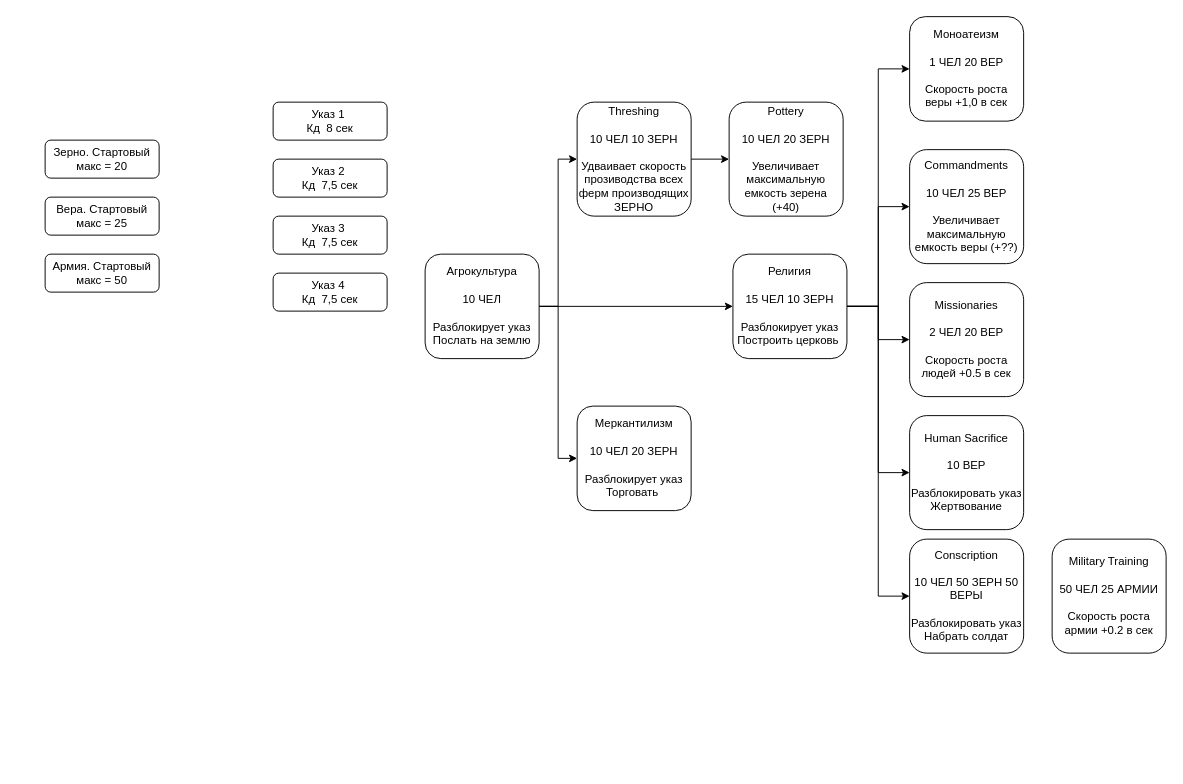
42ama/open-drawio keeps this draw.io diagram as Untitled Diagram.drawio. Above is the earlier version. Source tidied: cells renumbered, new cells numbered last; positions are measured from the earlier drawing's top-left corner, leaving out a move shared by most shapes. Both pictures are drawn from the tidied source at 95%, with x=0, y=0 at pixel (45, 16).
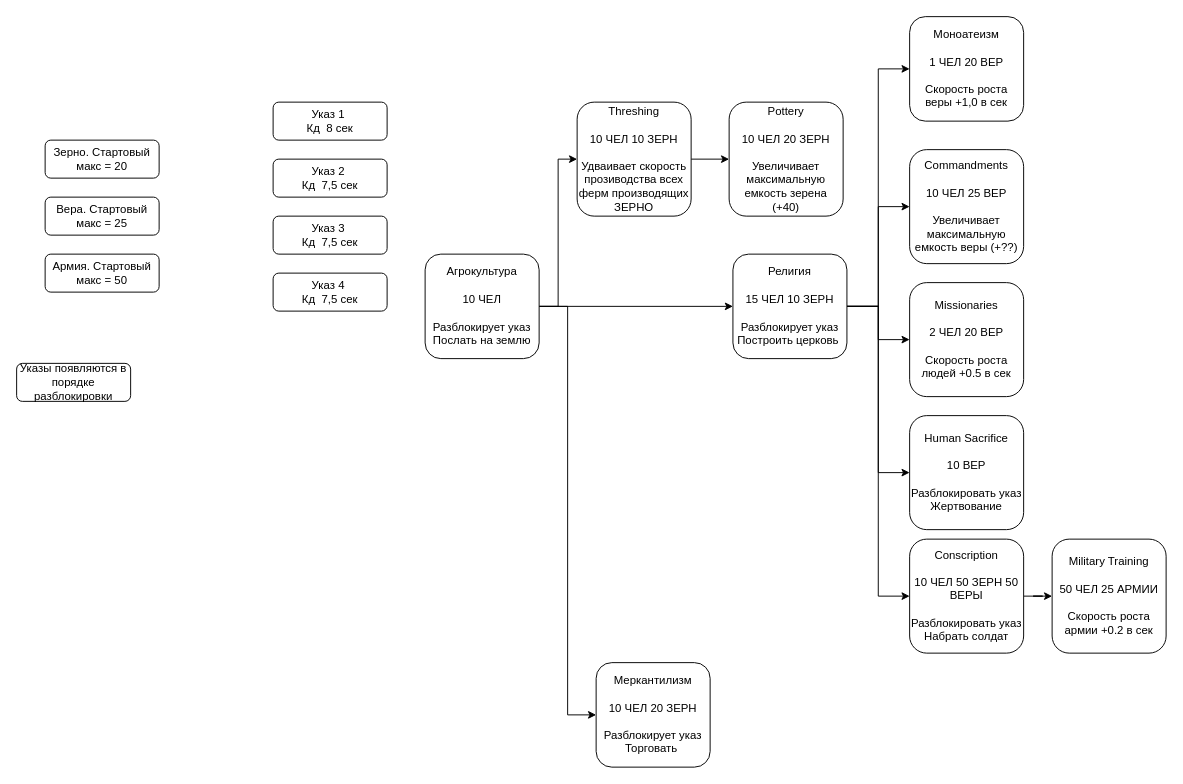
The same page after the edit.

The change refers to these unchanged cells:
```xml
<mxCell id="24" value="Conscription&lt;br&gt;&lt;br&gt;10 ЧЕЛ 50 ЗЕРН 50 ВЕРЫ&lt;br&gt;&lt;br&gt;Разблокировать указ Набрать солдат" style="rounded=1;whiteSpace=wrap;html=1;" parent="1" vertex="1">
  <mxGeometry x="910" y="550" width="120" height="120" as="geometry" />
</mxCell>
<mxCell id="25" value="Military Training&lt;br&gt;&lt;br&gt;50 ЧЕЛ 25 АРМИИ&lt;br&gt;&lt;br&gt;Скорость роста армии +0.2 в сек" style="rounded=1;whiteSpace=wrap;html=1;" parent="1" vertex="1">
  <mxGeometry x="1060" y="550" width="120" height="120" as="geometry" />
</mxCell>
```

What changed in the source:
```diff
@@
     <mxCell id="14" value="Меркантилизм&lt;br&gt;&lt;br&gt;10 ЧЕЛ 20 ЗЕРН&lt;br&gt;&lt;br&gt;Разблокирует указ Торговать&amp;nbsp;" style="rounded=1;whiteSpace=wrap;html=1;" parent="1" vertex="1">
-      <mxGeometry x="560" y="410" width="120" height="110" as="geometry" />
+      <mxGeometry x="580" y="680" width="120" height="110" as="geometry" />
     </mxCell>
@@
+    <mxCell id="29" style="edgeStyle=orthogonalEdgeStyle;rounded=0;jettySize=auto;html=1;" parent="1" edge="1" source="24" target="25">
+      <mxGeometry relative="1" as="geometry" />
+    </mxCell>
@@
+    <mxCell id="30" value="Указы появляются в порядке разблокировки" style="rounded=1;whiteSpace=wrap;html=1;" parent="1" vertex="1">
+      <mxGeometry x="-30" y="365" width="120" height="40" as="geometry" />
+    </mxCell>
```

===

■ PROBLEM TO WORK ON ■
Pictures are to be left out when the entries above are repeated exactly.

■ RESULT FOR THIS EXERCISE ■
42ama/open-drawio keeps this draw.io diagram as Untitled Diagram.drawio. Above is the earlier version. Source tidied: cells renumbered, new cells numbered last; positions are measured from the earlier drawing's top-left corner, leaving out a move shared by most shapes. Both pictures are drawn from the tidied source at 95%, with x=0, y=0 at pixel (45, 16).
The same page after the edit.

The change refers to these unchanged cells:
```xml
<mxCell id="24" value="Conscription&lt;br&gt;&lt;br&gt;10 ЧЕЛ 50 ЗЕРН 50 ВЕРЫ&lt;br&gt;&lt;br&gt;Разблокировать указ Набрать солдат" style="rounded=1;whiteSpace=wrap;html=1;" parent="1" vertex="1">
  <mxGeometry x="910" y="550" width="120" height="120" as="geometry" />
</mxCell>
<mxCell id="25" value="Military Training&lt;br&gt;&lt;br&gt;50 ЧЕЛ 25 АРМИИ&lt;br&gt;&lt;br&gt;Скорость роста армии +0.2 в сек" style="rounded=1;whiteSpace=wrap;html=1;" parent="1" vertex="1">
  <mxGeometry x="1060" y="550" width="120" height="120" as="geometry" />
</mxCell>
```

What changed in the source:
```diff
@@
     <mxCell id="14" value="Меркантилизм&lt;br&gt;&lt;br&gt;10 ЧЕЛ 20 ЗЕРН&lt;br&gt;&lt;br&gt;Разблокирует указ Торговать&amp;nbsp;" style="rounded=1;whiteSpace=wrap;html=1;" parent="1" vertex="1">
-      <mxGeometry x="560" y="410" width="120" height="110" as="geometry" />
+      <mxGeometry x="580" y="680" width="120" height="110" as="geometry" />
     </mxCell>
@@
+    <mxCell id="29" style="edgeStyle=orthogonalEdgeStyle;rounded=0;jettySize=auto;html=1;" parent="1" edge="1" source="24" target="25">
+      <mxGeometry relative="1" as="geometry" />
+    </mxCell>
@@
+    <mxCell id="30" value="Указы появляются в порядке разблокировки" style="rounded=1;whiteSpace=wrap;html=1;" parent="1" vertex="1">
+      <mxGeometry x="-30" y="365" width="120" height="40" as="geometry" />
+    </mxCell>
```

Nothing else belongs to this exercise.